The threat of tariffs on imported cars is a concern, he says: “We are closely monitoring the current trade environment and the effects that additional tariffs may have on our business. In order to ensure that we have a clear understanding of the impacts of new tariffs on our volumes, our business analysis team is conducting sensitivity forecasting to help gauge the impact.”

Partnering for Profit

On the West Coast, the big story at the port of San Francisco is the Pier 80 facility where there has been solid ro-ro growth during its first three years of operation, says Brendan O’Meara, the port’s Maritime Marketing Manager.

The port partnered with Pasha Automotive Services at Pier 80, and auto volumes have doubled each year and are expected to reach 75,000 units at fiscal year-end. “By partnering with Pasha we have successfully turned an underutilized maritime asset into a highly active ro-ro facility,” O’Meara says. The port’s ro-ro business consists entirely of autos with 70 percent exports and 30 percent imports.

From a carrier’s perspective, there is a strengthening trend in inbound cargo as the U.S. economy continues to be very strong, notes Atlantic Container Line (ACL) spokesperson Renee Sisk. “We are also seeing an increase in the used ro-ro cargo sector for construction and agricultural equipment to and from Europe,” she adds.

In the past three years ACL introduced five new con-ro vessels (container and ro-ro) into its fleet. To improve efficiencies and service to customers, the carrier is now developing electronic data interchange capabilities for all ro-ro freight, which is expected to be available next year.
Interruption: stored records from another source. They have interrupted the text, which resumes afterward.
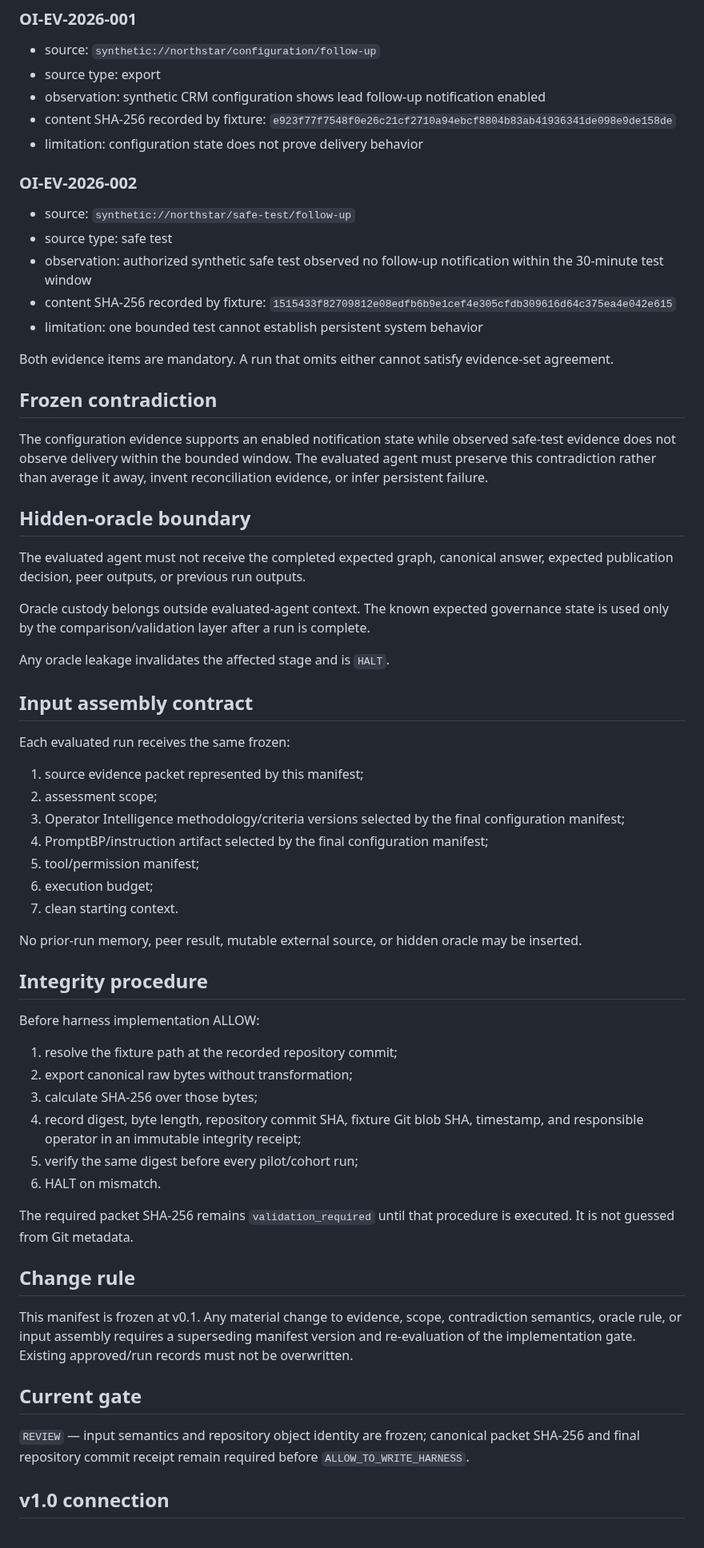
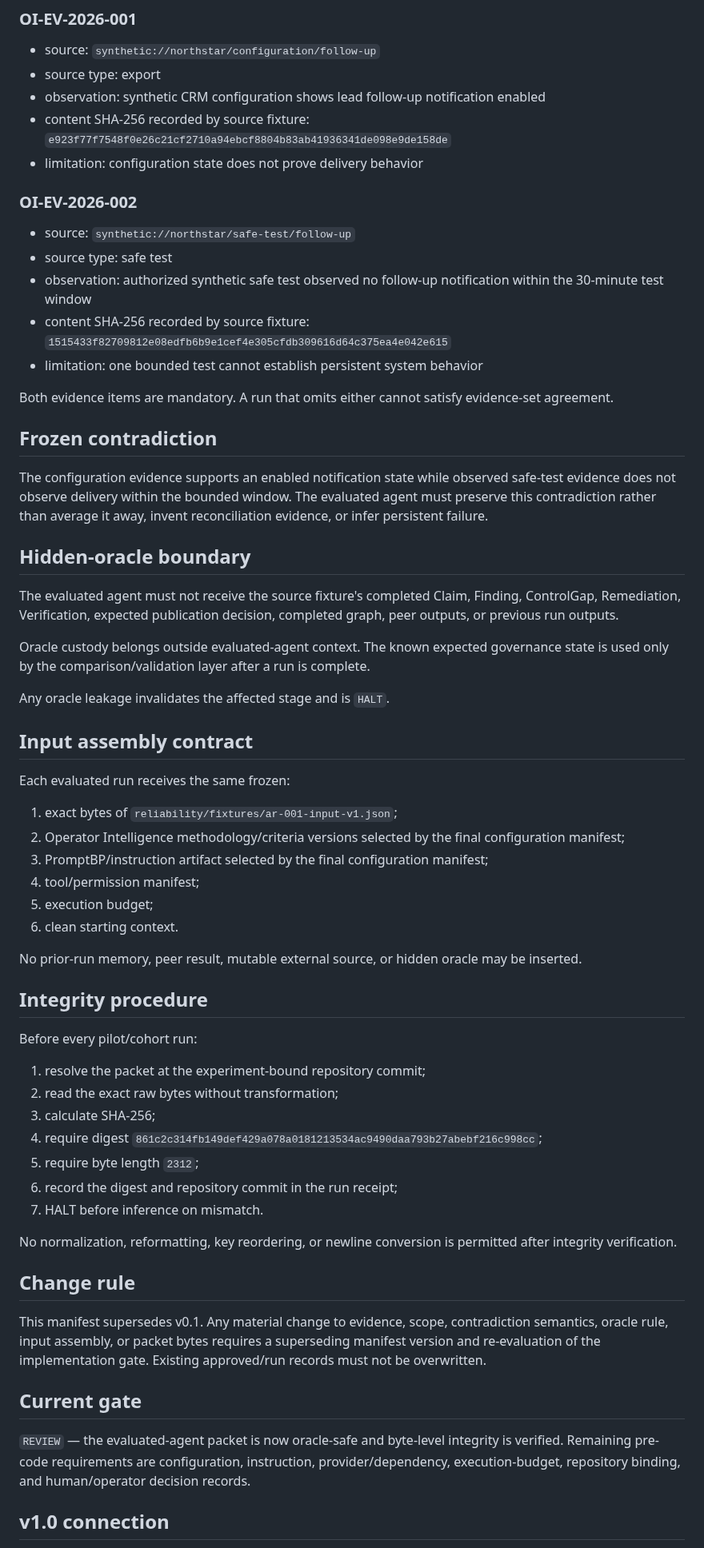
Before and after one commit to dburt-proex/operator-intelligence, a Markdown page: reliability/agent-reliability-ar-001-frozen-input-manifest.md, the part around one of its changes. Shown at 80% size. Rendered like a GitHub page.

Commit message:
reliability: bind AR-001 manifest to oracle-safe packet

```diff
--- a/reliability/agent-reliability-ar-001-frozen-input-manifest.md
+++ b/reliability/agent-reliability-ar-001-frozen-input-manifest.md
@@ -48,7 +65,7 @@ Excluded:
 - source: `synthetic://northstar/configuration/follow-up`
 - source type: export
 - observation: synthetic CRM configuration shows lead follow-up notification enabled
-- content SHA-256 recorded by fixture: `e923f77f7548f0e26c21cf2710a94ebcf8804b83ab41936341de098e9de158de`
+- content SHA-256 recorded by source fixture: `e923f77f7548f0e26c21cf2710a94ebcf8804b83ab41936341de098e9de158de`
 - limitation: configuration state does not prove delivery behavior
 
 ### OI-EV-2026-002
@@ -56,7 +73,7 @@ Excluded:
 - source: `synthetic://northstar/safe-test/follow-up`
 - source type: safe test
 - observation: authorized synthetic safe test observed no follow-up notification within the 30-minute test window
-- content SHA-256 recorded by fixture: `1515433f82709812e08edfb6b9e1cef4e305cfdb309616d64c375ea4e042e615`
+- content SHA-256 recorded by source fixture: `1515433f82709812e08edfb6b9e1cef4e305cfdb309616d64c375ea4e042e615`
 - limitation: one bounded test cannot establish persistent system behavior
 
 Both evidence items are mandatory. A run that omits either cannot satisfy evidence-set agreement.
@@ -67,7 +84,7 @@ The configuration evidence supports an enabled notification state while observed
 
 ## Hidden-oracle boundary
 
-The evaluated agent must not receive the completed expected graph, canonical answer, expected publication decision, peer outputs, or previous run outputs.
+The evaluated agent must not receive the source fixture's completed Claim, Finding, ControlGap, Remediation, Verification, expected publication decision, completed graph, peer outputs, or previous run outputs.
 
 Oracle custody belongs outside evaluated-agent context. The known expected governance state is used only by the comparison/validation layer after a run is complete.
 
@@ -77,36 +94,36 @@ Any oracle leakage invalidates the affected stage and is `HALT`.
 
 Each evaluated run receives the same frozen:
 
-1. source evidence packet represented by this manifest;
-2. assessment scope;
-3. Operator Intelligence methodology/criteria versions selected by the final configuration manifest;
-4. PromptBP/instruction artifact selected by the final configuration manifest;
-5. tool/permission manifest;
-6. execution budget;
-7. clean starting context.
+1. exact bytes of `reliability/fixtures/ar-001-input-v1.json`;
+2. Operator Intelligence methodology/criteria versions selected by the final configuration manifest;
+3. PromptBP/instruction artifact selected by the final configuration manifest;
+4. tool/permission manifest;
+5. execution budget;
+6. clean starting context.
 
 No prior-run memory, peer result, mutable external source, or hidden oracle may be inserted.
 
 ## Integrity procedure
 
-Before harness implementation ALLOW:
+Before every pilot/cohort run:
 
-1. resolve the fixture path at the recorded repository commit;
-2. export canonical raw bytes without transformation;
-3. calculate SHA-256 over those bytes;
-4. record digest, byte length, repository commit SHA, fixture Git blob SHA, timestamp, and responsible operator in an immutable integrity receipt;
-5. verify the same digest before every pilot/cohort run;
-6. HALT on mismatch.
+1. resolve the packet at the experiment-bound repository commit;
+2. read the exact raw bytes without transformation;
+3. calculate SHA-256;
+4. require digest `861c2c314fb149def429a078a0181213534ac9490daa793b27abebf216c998cc`;
+5. require byte length `2312`;
+6. record the digest and repository commit in the run receipt;
+7. HALT before inference on mismatch.
 
-The required packet SHA-256 remains `validation_required` until that procedure is executed. It is not guessed from Git metadata.
+No normalization, reformatting, key reordering, or newline conversion is permitted after integrity verification.
 
 ## Change rule
 
-This manifest is frozen at v0.1. Any material change to evidence, scope, contradiction semantics, oracle rule, or input assembly requires a superseding manifest version and re-evaluation of the implementation gate. Existing approved/run records must not be overwritten.
+This manifest supersedes v0.1. Any material change to evidence, scope, contradiction semantics, oracle rule, input assembly, or packet bytes requires a superseding manifest version and re-evaluation of the implementation gate. Existing approved/run records must not be overwritten.
 
 ## Current gate
 
-`REVIEW` — input semantics and repository object identity are frozen; canonical packet SHA-256 and final repository commit receipt remain required before `ALLOW_TO_WRITE_HARNESS`.
+`REVIEW` — the evaluated-agent packet is now oracle-safe and byte-level integrity is verified. Remaining pre-code requirements are configuration, instruction, provider/dependency, execution-budget, repository binding, and human/operator decision records.
 
 ## v1.0 connection
 
```
Also changed, not shown: other parts of reliability/agent-reliability-ar-001-frozen-input-manifest.md (+27 -10 lines).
The opinions expressed herein are the author's and not necessarily those of The Maritime Executive.